(Having said that: SoundExchange has stated informally that it is interested in taking on the role. It has an excellent reputation across the industry, and it is gaining experience with mechanical licensing through its acquisition last year of the Canadian mechanical licensing agency CMRRA. SoundExchange was also designated by the Copyright Office and is subject to similar oversight.)
If that’s the problem, then what is the solution?
There’s no doubt that replacing the existing NOI-based system with a blanket license is a huge gain in efficiency — as is eliminating the massive redundancy of every music service having to process its own mechanical licenses on more or less the same body of material (even if it’s done through a handful of outside agencies). The question is how to replace the incentives that the single nonprofit agency lacks compared to a competitive market of for-profit entities.
One answer is to hold the mechanical licensing agency accountable by conducting regular independent audits for accuracy and efficiency in royalty processing. It’s possible to require this within the bill’s existing governance framework, with modest added language.
The bill currently establishes an operations advisory committee of at least six people, with equal representation from the musical composition rights holder (songwriter and music publisher) and music service provider constituencies. This committee’s job is “to make recommendations to the board of directors concerning the operations of the mechanical licensing collective, including the efficient investment in and deployment of information technology and data resources.” It also calls for the Register of Copyrights (the head of the Copyright Office) to appoint a best practices working group, with representation from the mechanical licensing collective, copyright owners, digital music services, and performing rights societies (like ASCAP and BMI), to “consider and advise on best practices to minimize the incidence of unidentified and unmatched musical works and facilitate and encourage the exchange of ownership information and prompt access to such information by and among such parties.”
That’s a good starting point, but it falls short of real accountability for the licensing agency. The best practices working group should be specifically tasked with defining metrics and criteria that the licensing agency must meet for accuracy of recording-composition matching and rights holder identification, efficiency of royalty distribution, and so on. It should also recommend and vet entities to audit the mechanical licensing agency for compliance with these criteria annually — entities that should have no conflicts of interest with any of the parties. In addition, the best practices working group’s membership should be expanded to include at least one independent, unaffiliated expert whom the Register (i.e., not one of the interested parties) would appoint.
To ensure independence, both the audits and the independent expert(s) could be funded through the Copyright Office instead of through the administrative fees that music services must pay to fund the licensing agency.

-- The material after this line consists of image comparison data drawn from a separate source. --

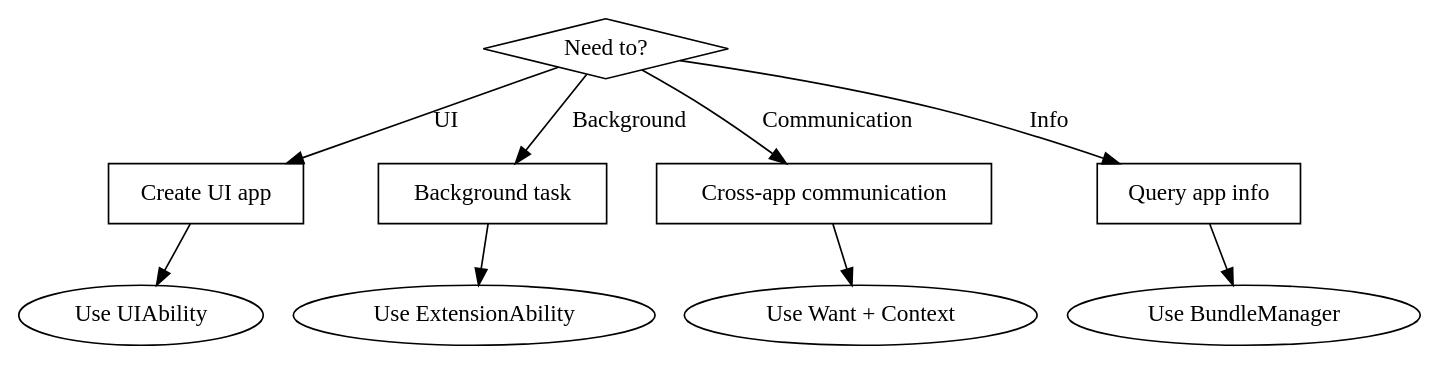
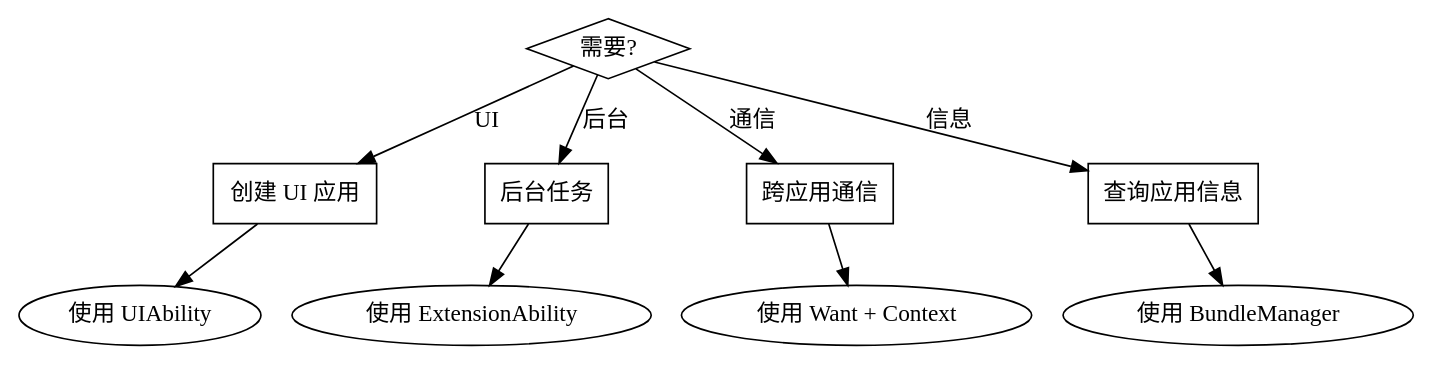
The diagram in skills/openharmony-ability-kit/SKILL.md (mengfei0053/skills), drawn with Graphviz before and after one commit. The commit also changed other lines of this file and 9 other files, not shown here.

````diff
--- a/skills/openharmony-ability-kit/SKILL.md
+++ b/skills/openharmony-ability-kit/SKILL.md
@@ -23,24 +23,24 @@
 ```dot
 digraph ability_decision {
-  "Need to?" [shape=diamond];
-  "Create UI app" [shape=box];
-  "Background task" [shape=box];
-  "Cross-app communication" [shape=box];
-  "Query app info" [shape=box];
-  
-  "Use UIAbility" [shape=ellipse];
-  "Use ExtensionAbility" [shape=ellipse];
-  "Use Want + Context" [shape=ellipse];
-  "Use BundleManager" [shape=ellipse];
-  
-  "Need to?" -> "Create UI app" [label="UI"];
-  "Need to?" -> "Background task" [label="Background"];
-  "Need to?" -> "Cross-app communication" [label="Communication"];
-  "Need to?" -> "Query app info" [label="Info"];
-  
-  "Create UI app" -> "Use UIAbility";
-  "Background task" -> "Use ExtensionAbility";
-  "Cross-app communication" -> "Use Want + Context";
-  "Query app info" -> "Use BundleManager";
+  "需要?" [shape=diamond];
+  "创建 UI 应用" [shape=box];
+  "后台任务" [shape=box];
+  "跨应用通信" [shape=box];
+  "查询应用信息" [shape=box];
+
+  "使用 UIAbility" [shape=ellipse];
+  "使用 ExtensionAbility" [shape=ellipse];
+  "使用 Want + Context" [shape=ellipse];
+  "使用 BundleManager" [shape=ellipse];
+
+  "需要?" -> "创建 UI 应用" [label="UI"];
+  "需要?" -> "后台任务" [label="后台"];
+  "需要?" -> "跨应用通信" [label="通信"];
+  "需要?" -> "查询应用信息" [label="信息"];
+
+  "创建 UI 应用" -> "使用 UIAbility";
+  "后台任务" -> "使用 ExtensionAbility";
+  "跨应用通信" -> "使用 Want + Context";
+  "查询应用信息" -> "使用 BundleManager";
 }
 ```
````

The operations advisory committee should then oversee the annual audits and convey the results to the Register of Copyrights, who should publish them and take them into consideration when determining whether to re-designate the licensing agency or look for an alternative. It will most likely take a few years of experimentation to determine the right set of metrics and success criteria, given that the existing mechanical licensing agencies keep their various techniques and success rates closely guarded secrets.
The Music Modernization Act is a great opportunity to solve a vexing problem in music licensing by making it more efficient and less risky. But the opportunity to improve accuracy and accountability in royalty distribution shouldn’t be passed up. The above is just one idea to help ensure that this doesn’t happen.